**STORED DATA:**
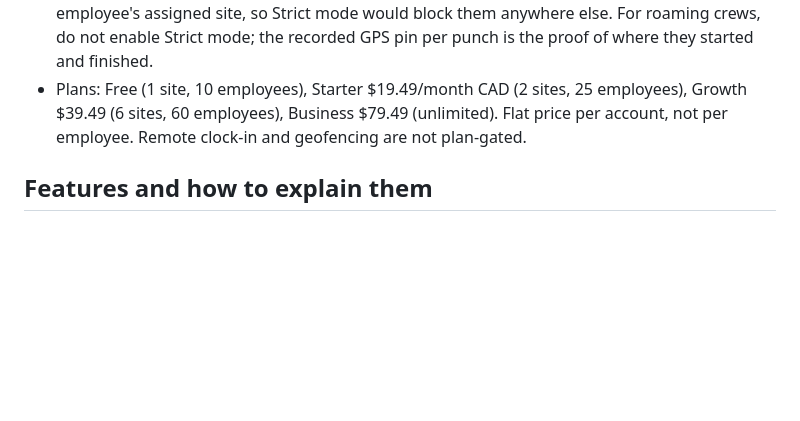
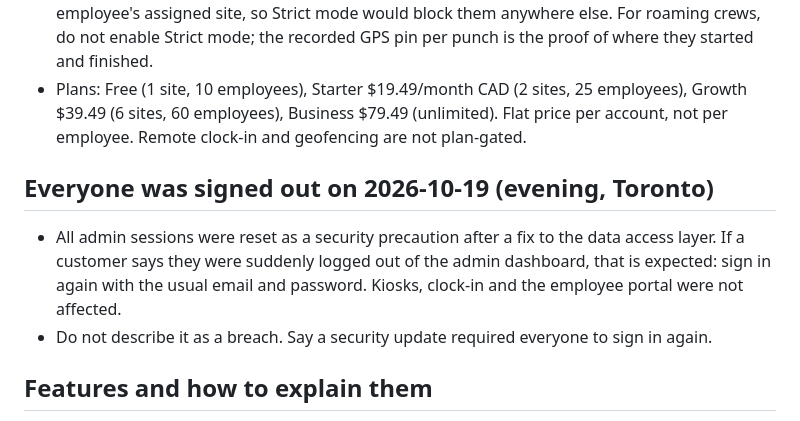
Before and after one commit to MeissamOaziz/Timesheet, a Markdown page: docs/support-playbook.md, the part around the change. GitHub-like rendering; blank space fills up the shorter version.

Commit message:
Support playbook: sessions were reset on 2026-10-19, expect 'I got logged out' emails
Co-Authored-By: Claude Sonnet 5.5 <noreply@anthropic.com>

```diff
--- a/docs/support-playbook.md
+++ b/docs/support-playbook.md
@@ -88,6 +88,13 @@ feature ships or a ticket teaches something, add it here in the same change.
   (6 sites, 60 employees), Business $79.49 (unlimited). Flat price per account, not per employee. Remote
   clock-in and geofencing are not plan-gated.
 
+## Everyone was signed out on 2026-10-19 (evening, Toronto)
+
+- All admin sessions were reset as a security precaution after a fix to the data access layer. If a
+  customer says they were suddenly logged out of the admin dashboard, that is expected: sign in again
+  with the usual email and password. Kiosks, clock-in and the employee portal were not affected.
+- Do not describe it as a breach. Say a security update required everyone to sign in again.
+
 ## Features and how to explain them
 
 Work labels (Scheduling add-on, $14.95/month, paid plans). Customers define their own labels (a task,
```
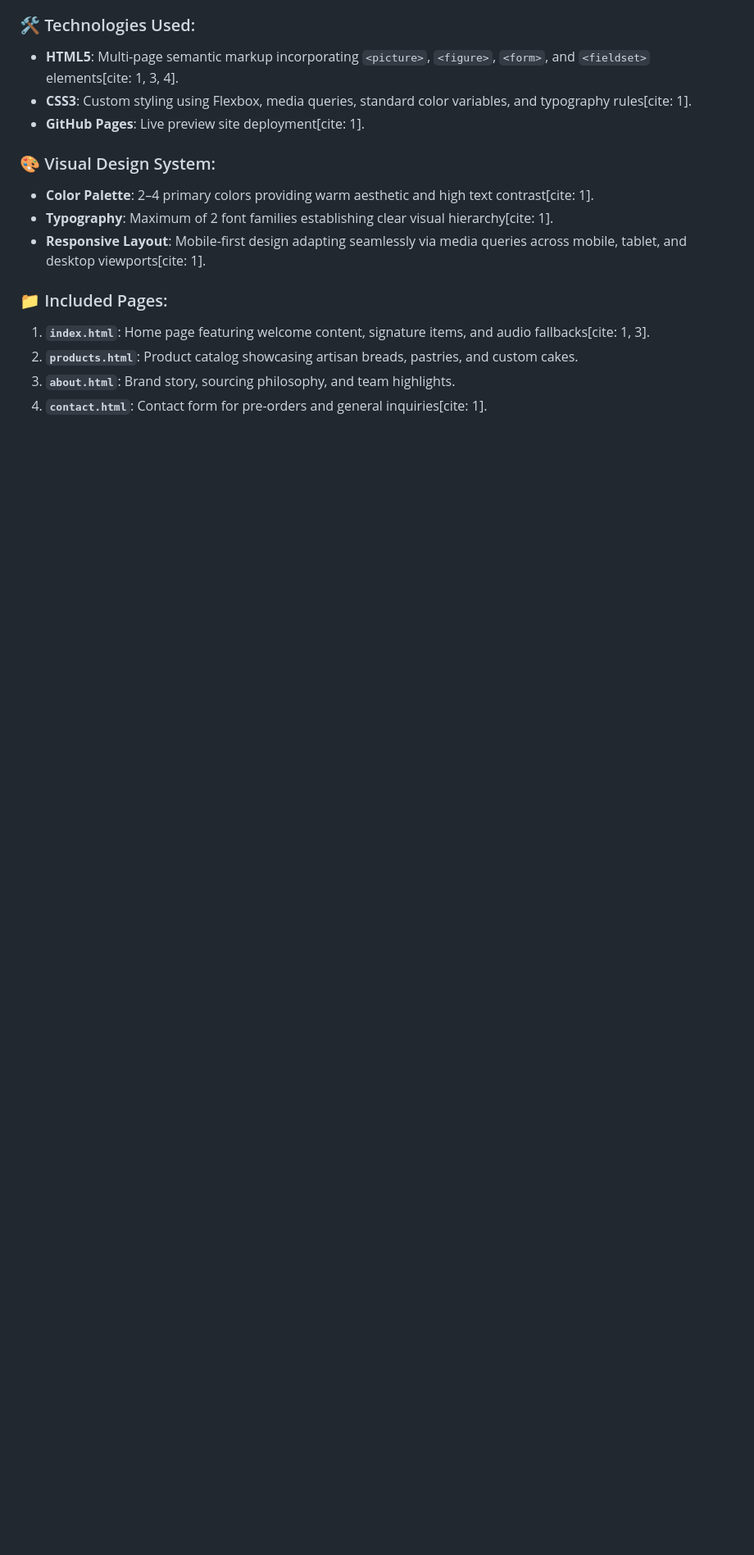
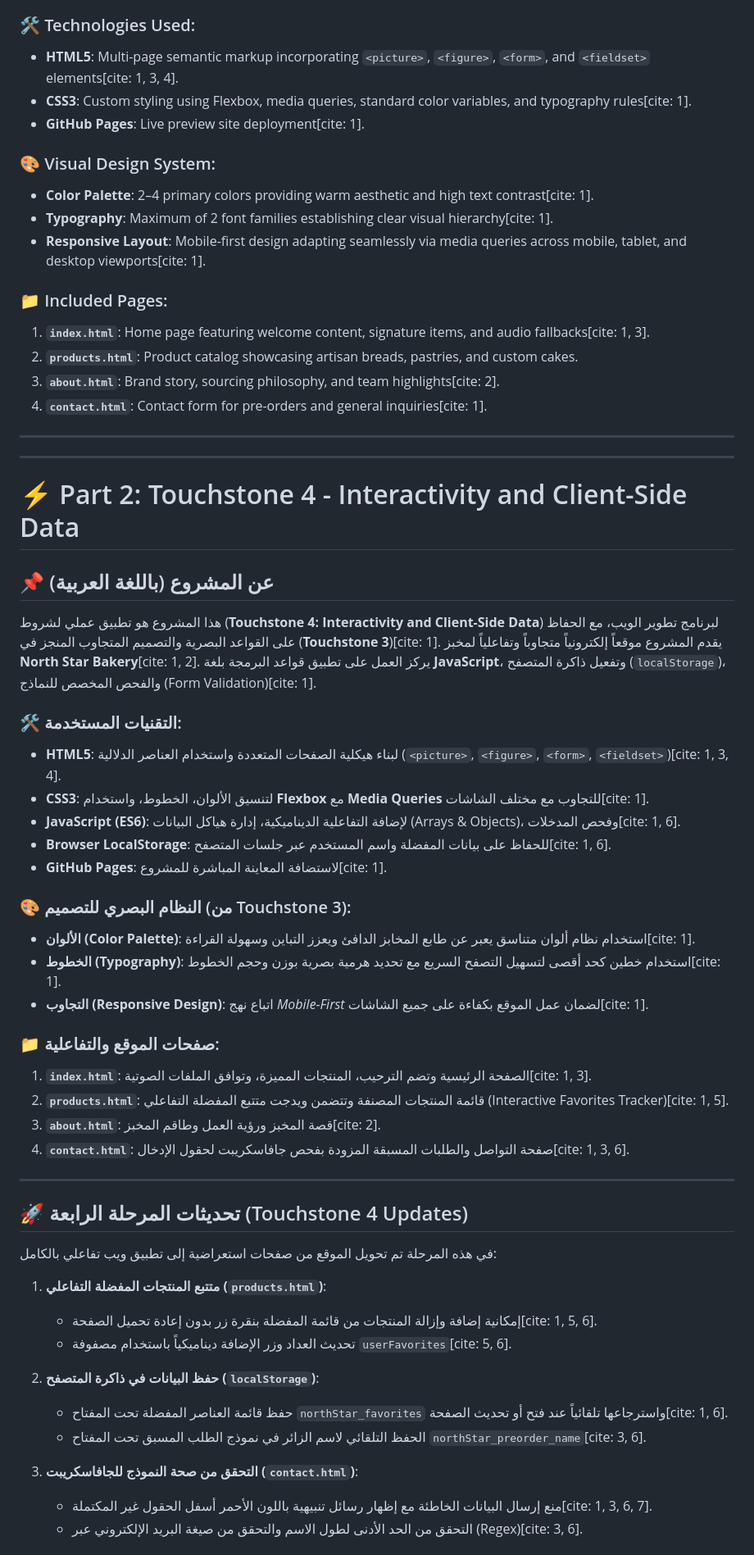
Before and after one commit to Rad1-M/Touchstone-3-Visual-Design-and-Responsive-Layout, a Markdown page: README.md, the part around one of its changes. Shown at 82% size. GitHub-like rendering; blank space fills up the shorter version.

```diff
--- a/README.md
+++ b/README.md
@@ -37,5 +41,50 @@ This project is a practical submission for **Touchstone 3: Visual Design and Res
 ### 📁 Included Pages:
 1. **`index.html`**: Home page featuring welcome content, signature items, and audio fallbacks[cite: 1, 3].
 2. **`products.html`**: Product catalog showcasing artisan breads, pastries, and custom cakes.
-3. **`about.html`**: Brand story, sourcing philosophy, and team highlights.
+3. **`about.html`**: Brand story, sourcing philosophy, and team highlights[cite: 2].
 4. **`contact.html`**: Contact form for pre-orders and general inquiries[cite: 1].
+
+---
+---
+
+# ⚡ Part 2: Touchstone 4 - Interactivity and Client-Side Data
+
+## 📌 عن المشروع (باللغة العربية)
+هذا المشروع هو تطبيق عملي لشروط (**Touchstone 4: Interactivity and Client-Side Data**) لبرنامج تطوير الويب، مع الحفاظ على القواعد البصرية والتصميم المتجاوب المنجز في (**Touchstone 3**)[cite: 1]. يقدم المشروع موقعاً إلكترونياً متجاوباً وتفاعلياً لمخبز **North Star Bakery**[cite: 1, 2]. يركز العمل على تطبيق قواعد البرمجة بلغة **JavaScript**، وتفعيل ذاكرة المتصفح (`localStorage`)، والفحص المخصص للنماذج (Form Validation)[cite: 1].
+
+### 🛠️ التقنيات المستخدمة:
+* **HTML5**: لبناء هيكلية الصفحات المتعددة واستخدام العناصر الدلالية (`<picture>`, `<figure>`, `<form>`, `<fieldset>`)[cite: 1, 3, 4].
+* **CSS3**: لتنسيق الألوان، الخطوط، واستخدام **Flexbox** مع **Media Queries** للتجاوب مع مختلف الشاشات[cite: 1].
+* **JavaScript (ES6)**: لإضافة التفاعلية الديناميكية، إدارة هياكل البيانات (Arrays & Objects)، وفحص المدخلات[cite: 1, 6].
+* **Browser LocalStorage**: للحفاظ على بيانات المفضلة واسم المستخدم عبر جلسات المتصفح[cite: 1, 6].
+* **GitHub Pages**: لاستضافة المعاينة المباشرة للمشروع[cite: 1].
+
+### 🎨 النظام البصري للتصميم (من Touchstone 3):
+* **الألوان (Color Palette)**: استخدام نظام ألوان متناسق يعبر عن طابع المخابز الدافئ ويعزز التباين وسهولة القراءة[cite: 1].
+* **الخطوط (Typography)**: استخدام خطين كحد أقصى لتسهيل التصفح السريع مع تحديد هرمية بصرية بوزن وحجم الخطوط[cite: 1].
+* **التجاوب (Responsive Design)**: اتباع نهج *Mobile-First* لضمان عمل الموقع بكفاءة على جميع الشاشات[cite: 1].
+
+### 📁 صفحات الموقع والتفاعلية:
+1. **`index.html`**: الصفحة الرئيسية وتضم الترحيب، المنتجات المميزة، وتوافق الملفات الصوتية[cite: 1, 3].
+2. **`products.html`**: قائمة المنتجات المصنفة وتتضمن ويدجت متتبع المفضلة التفاعلي (Interactive Favorites Tracker)[cite: 1, 5].
+3. **`about.html`**: قصة المخبز ورؤية العمل وطاقم المخبز[cite: 2].
+4. **`contact.html`**: صفحة التواصل والطلبات المسبقة المزودة بفحص جافاسكريبت لحقول الإدخال[cite: 1, 3, 6].
+
+---
+
+## 🚀 تحديثات المرحلة الرابعة (Touchstone 4 Updates)
+
+في هذه المرحلة تم تحويل الموقع من صفحات استعراضية إلى تطبيق ويب تفاعلي بالكامل:
+
+1. **متتبع المنتجات المفضلة التفاعلي (`products.html`)**:
+   - إمكانية إضافة وإزالة المنتجات من قائمة المفضلة بنقرة زر بدون إعادة تحميل الصفحة[cite: 1, 5, 6].
+   - تحديث العداد وزر الإضافة ديناميكياً باستخدام مصفوفة `userFavorites`[cite: 5, 6].
+
+2. **حفظ البيانات في ذاكرة المتصفح (`localStorage`)**:
+   - حفظ قائمة العناصر المفضلة تحت المفتاح `northStar_favorites` واسترجاعها تلقائياً عند فتح أو تحديث الصفحة[cite: 1, 6].
+   - الحفظ التلقائي لاسم الزائر في نموذج الطلب المسبق تحت المفتاح `northStar_preorder_name`[cite: 3, 6].
+
+3. **التحقق من صحة النموذج للجافاسكريبت (`contact.html`)**:
+   - منع إرسال البيانات الخاطئة مع إظهار رسائل تنبيهية باللون الأحمر أسفل الحقول غير المكتملة[cite: 1, 3, 6, 7].
+   - التحقق من الحد الأدنى لطول الاسم والتحقق من صيغة البريد الإلكتروني عبر (Regex)[cite: 3, 6].
+
```
Also changed, not shown: other parts of README.md (+23 -2 lines).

**TASK BRIEF:** Report, for the data above, every line in which the string "were" appears.

**RESPONSE BELOW:**
Support playbook: sessions were reset on 2026-10-19, expect 'I got logged out' emails
+- All admin sessions were reset as a security precaution after a fix to the data access layer. If a
+  customer says they were suddenly logged out of the admin dashboard, that is expected: sign in again
+  with the usual email and password. Kiosks, clock-in and the employee portal were not affected.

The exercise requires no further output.